This afternoon’s news about Sinead O’Conner “hits home” for me. According to press reports, she claims to have been living alone for two years, away from her family in Ireland, as “punishment” for being mentally ill, angry and suicidal. She claims to be suffering from three mental illnesses.
The singer was quoted as saying, “I’m only one of millions and millions and millions of people who are just like me, actually, who don’t have, necessarily, the resources that I have in my heart or my purse for that matter.”
Perhaps the most poignant question she asked was, “Why are we alone?”
Reportedly, she went on to say how people who suffer from mental illnesses are the most vulnerable people on Earth. “You’ve got to take care of us. We’re not like everybody.”

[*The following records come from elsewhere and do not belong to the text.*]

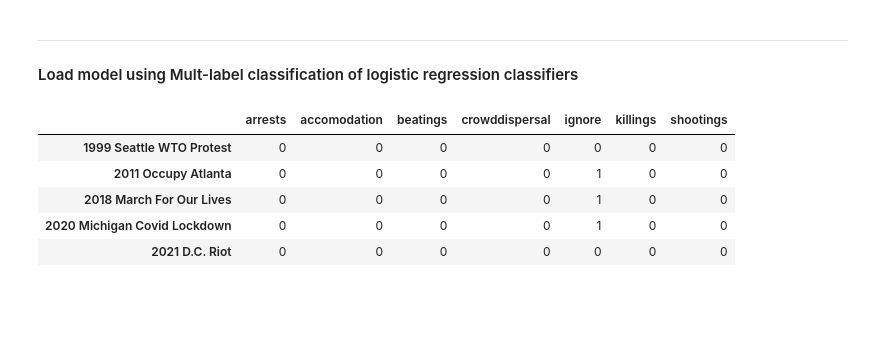
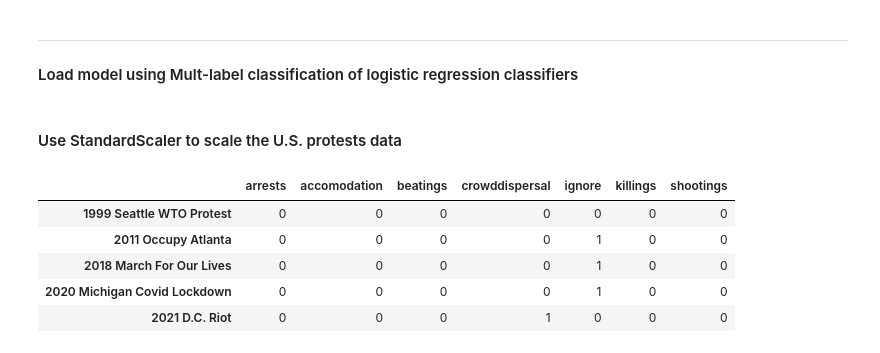
Before and after one commit to EmFib/Mass-Protests, a Jupyter notebook: code/04a_Multi_Label_Predictions.ipynb, the cells around one changed output. Drawn from its saved outputs; the diff is of its cells as text; code cells hidden in the pictures; blank space fills up the shorter version.

```diff
--- a/code/04a_Multi_Label_Predictions.ipynb
+++ b/code/04a_Multi_Label_Predictions.ipynb
@@ -397,17 +400,23 @@ predictions_df
 # load the model from disk
 model_file_2 = '../models/02_multi_label_logistic.pickle'
 multi_label_logistic = pickle.load(open(model_file_2, 'rb'))
+# %% [markdown]
+#### Use StandardScaler to scale the U.S. protests data
+# %%
+from sklearn.preprocessing import StandardScaler
+sc = StandardScaler()
+X_sc = sc.fit_transform(X)
 # %%
-pred_multi_log_values = multi_label_forest_model.predict(X)
+pred_multi_log_values = multi_label_forest_model.predict(X_sc)
 
 predictions_multi_log_df = pd.DataFrame(pred_multi_log_values, columns=['arrests', 'accomodation', 'beatings',
        'crowddispersal', 'ignore', 'killings', 'shootings'], index=X.index)
 
 predictions_multi_log_df
 # %% [output]
 |  | arrests | accomodation | beatings | crowddispersal | ignore | killings | shootings |
 | 1999 Seattle WTO Protest | 0 | 0 | 0 | 0 | 0 | 0 | 0 |
 | 2011 Occupy Atlanta | 0 | 0 | 0 | 0 | 1 | 0 | 0 |
 | 2018 March For Our Lives | 0 | 0 | 0 | 0 | 1 | 0 | 0 |
 | 2020 Michigan Covid Lockdown | 0 | 0 | 0 | 0 | 1 | 0 | 0 |
-| 2021 D.C. Riot | 0 | 0 | 0 | 0 | 0 | 0 | 0 |
+| 2021 D.C. Riot | 0 | 0 | 0 | 1 | 0 | 0 | 0 |
```
Also changed, not shown: parts of 4 cells of this notebook, 5 other files.
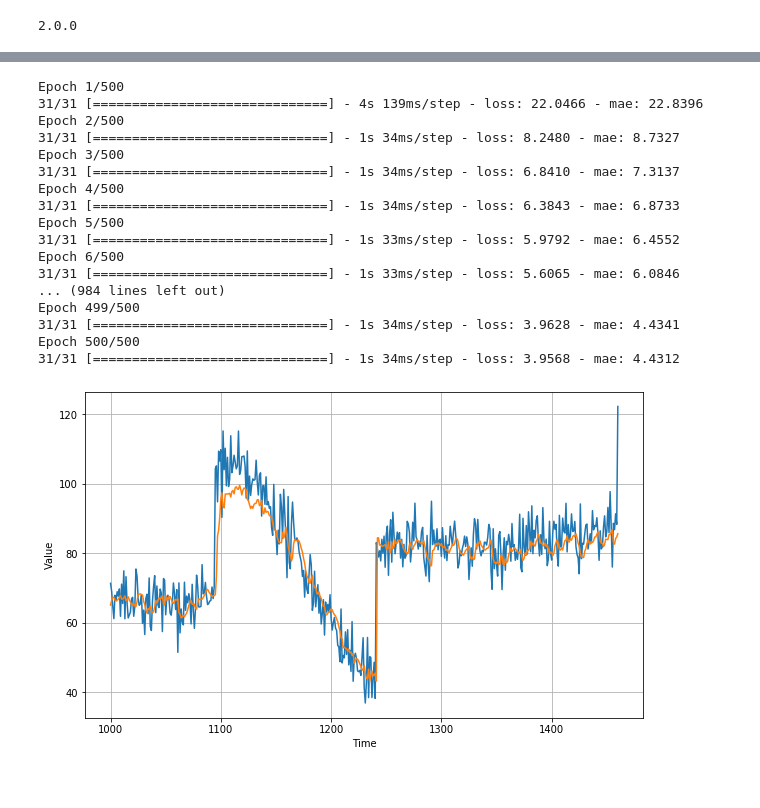
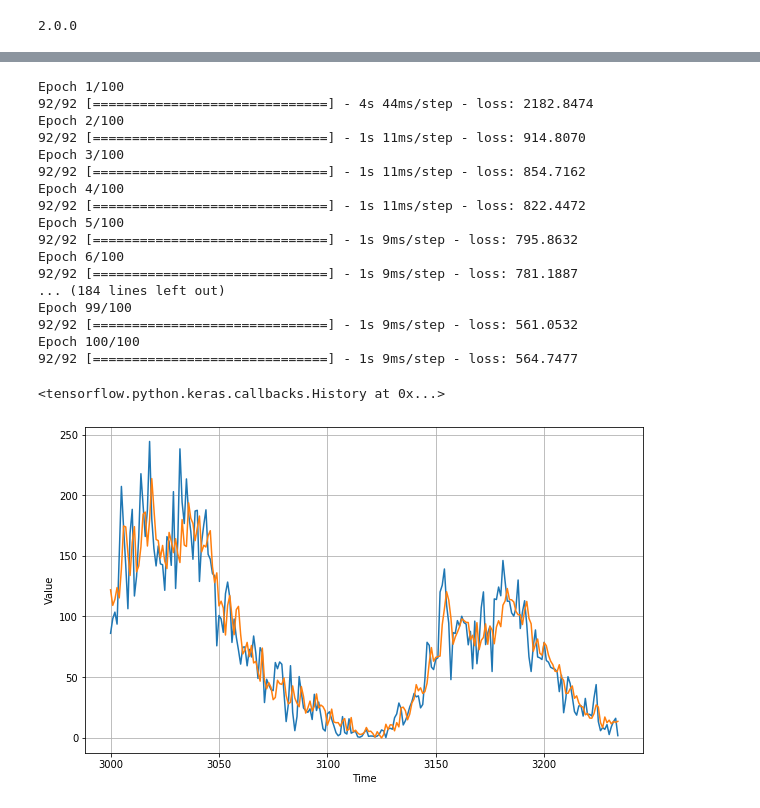
Before and after one commit to santolina/Convolutional-Neural-Networks-in-TensorFlow, a Jupyter notebook: Course_4_S+P_Week_4_Lesson_1.ipynb, the cells around one changed output, grey strips where cells are left out. Saved outputs shown, nothing was run; the diff lists cells and outputs as text; code cells hidden in the pictures.

```diff
--- a/Course_4_S+P_Week_4_Lesson_1.ipynb
+++ b/Course_4_S+P_Week_4_Lesson_1.ipynb
@@ -128,43 +72,30 @@ plt.axis([1e-8, 1e-4, 0, 30])
 # %%
-tf.keras.backend.clear_session()
-tf.random.set_seed(51)
-np.random.seed(51)
-#batch_size = 16
 dataset = windowed_dataset(x_train, window_size, batch_size, shuffle_buffer_size)
 
 model = tf.keras.models.Sequential([
-  tf.keras.layers.Conv1D(filters=32, kernel_size=3,
-                      strides=1, padding="causal",
-                      activation="relu",
-                      input_shape=[None, 1]),
-  tf.keras.layers.LSTM(32, return_sequences=True),
-  tf.keras.layers.LSTM(32, return_sequences=True),
-  tf.keras.layers.Dense(1),
-  tf.keras.layers.Lambda(lambda x: x * 200)
+    tf.keras.layers.Dense(20, input_shape=[window_size], activation="relu"),
+    tf.keras.layers.Dense(10, activation="relu"),
+    tf.keras.layers.Dense(1)
 ])
 
-#optimizer = tf.keras.optimizers.SGD(lr=1e-5, momentum=0.9)
-optimizer = tf.keras.optimizers.SGD(lr=0.9e-5, momentum=0.9)
-
-model.compile(loss=tf.keras.losses.Huber(),
-              optimizer=optimizer,
-              metrics=["mae"])
-history = model.fit(dataset,epochs=500)
+model.compile(loss="mse", optimizer=tf.keras.optimizers.SGD(lr=1e-7, momentum=0.9))
+model.fit(dataset,epochs=100,verbose=1)
 # %% [output]
-Epoch 1/500
-31/31 [==============================] - 4s 139ms/step - loss: 22.0466 - mae: 22.8396
-Epoch 2/500
-31/31 [==============================] - 1s 34ms/step - loss: 8.2480 - mae: 8.7327
-Epoch 3/500
-31/31 [==============================] - 1s 34ms/step - loss: 6.8410 - mae: 7.3137
-Epoch 4/500
-31/31 [==============================] - 1s 34ms/step - loss: 6.3843 - mae: 6.8733
-Epoch 5/500
-31/31 [==============================] - 1s 33ms/step - loss: 5.9792 - mae: 6.4552
-Epoch 6/500
-31/31 [==============================] - 1s 33ms/step - loss: 5.6065 - mae: 6.0846
-... (984 lines left out)
-Epoch 499/500
-31/31 [==============================] - 1s 34ms/step - loss: 3.9628 - mae: 4.4341
-Epoch 500/500
-31/31 [==============================] - 1s 34ms/step - loss: 3.9568 - mae: 4.4312
+Epoch 1/100
+92/92 [==============================] - 4s 44ms/step - loss: 2182.8474
+Epoch 2/100
+92/92 [==============================] - 1s 11ms/step - loss: 914.8070
+Epoch 3/100
+92/92 [==============================] - 1s 11ms/step - loss: 854.7162
+Epoch 4/100
+92/92 [==============================] - 1s 11ms/step - loss: 822.4472
+Epoch 5/100
+92/92 [==============================] - 1s 9ms/step - loss: 795.8632
+Epoch 6/100
+92/92 [==============================] - 1s 9ms/step - loss: 781.1887
+... (184 lines left out)
+Epoch 99/100
+92/92 [==============================] - 1s 9ms/step - loss: 561.0532
+Epoch 100/100
+92/92 [==============================] - 1s 9ms/step - loss: 564.7477
+<tensorflow.python.keras.callbacks.History at 0x...>
@@ -174,7 +102,16 @@ rnn_forecast = rnn_forecast[split_time - window_size:-1, -1, 0]
-# %%
-plt.figure(figsize=(10, 6))
-plot_series(time_valid, x_valid)
-plot_series(time_valid, rnn_forecast)
-# %% [output]
-[figure, removed]
+# %%
+forecast=[]
+for time in range(len(series) - window_size):
+  forecast.append(model.predict(series[time:time + window_size][np.newaxis]))
+
+forecast = forecast[split_time-window_size:]
+results = np.array(forecast)[:, 0, 0]
+
+
+plt.figure(figsize=(10, 6))
+
+plot_series(time_valid, x_valid)
+plot_series(time_valid, results)
+# %% [output]
+[figure, added]
 # %%
```
Also changed, not shown: parts of 17 cells of this notebook.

“If you have a family member [who is mentally ill], visit them in the hospital. Don’t dump them off in the hospital and bugger off.”
Nine years ago today, my wife was finally admitted to a mental health facility, diagnosed with suicidal depression; severe psychosis; dementia; intermittent explosive disorder, and some signs of bi-polar disorder and schizophrenia. Her mother was a paranoid schizophrenic. He sister is bi-polar.
Today, at age 69, she lingers in her room most of the day. Before she was admitted to the hospital on August 8, 2008, she suffered through years of countless suicide attempts. She tried to burn our house down multiple times. Often, I would come home from work to find the house completely dark. She would be standing in the kitchen, holding a knife and yelling at me to “Get out! Get out!” Time after time, police cars, fire trucks and ambulances were called out to our house to rescue her after trying to ‘drown her troubles’ by washing down a handful of pills with two 2-liter jugs of Wild Irish Rose wine and a quart of Jack Daniel’s. She would wobble to the large pond in our backyard, intent on drowning herself. Neighbors would watch in horror after calling 911, and – sometimes – calling me to let me know “she’s done it again”.
In nine years, her one son has visited her twice; her other son has come to visit for ten minutes, and then abruptly had to get back to Michigan. Her sister has visited once. Her brother came to town one time to collect an antique chest of drawers, but couldn’t take time to visit his sister, who always adored him. I visit every Sunday. These days, she usually doesn’t know who I am. She’s on a locked ward with about thirty other women. Most of those women NEVER see a friend or family member.
“Why are we alone?”
At one point in their lives, these women were vibrant, caring people. Most of them loved and laughed with their friends, lovers, sons, daughters, family members and co-workers. Yet, today, most of them are simply being ‘warehoused’ like lost puppies in a shelter waiting to be put down.
Experts claim that mental illness will be this country’s #1 health issue in 25 years. And yet, we’re doing precious little to prepare for it, prevent it, or treat it. There, but for the grace of God, go I……..or you…….or any one of three people you know.
It’s time for all of us to step up and let these poor souls know:
“Nothing compare 2 U”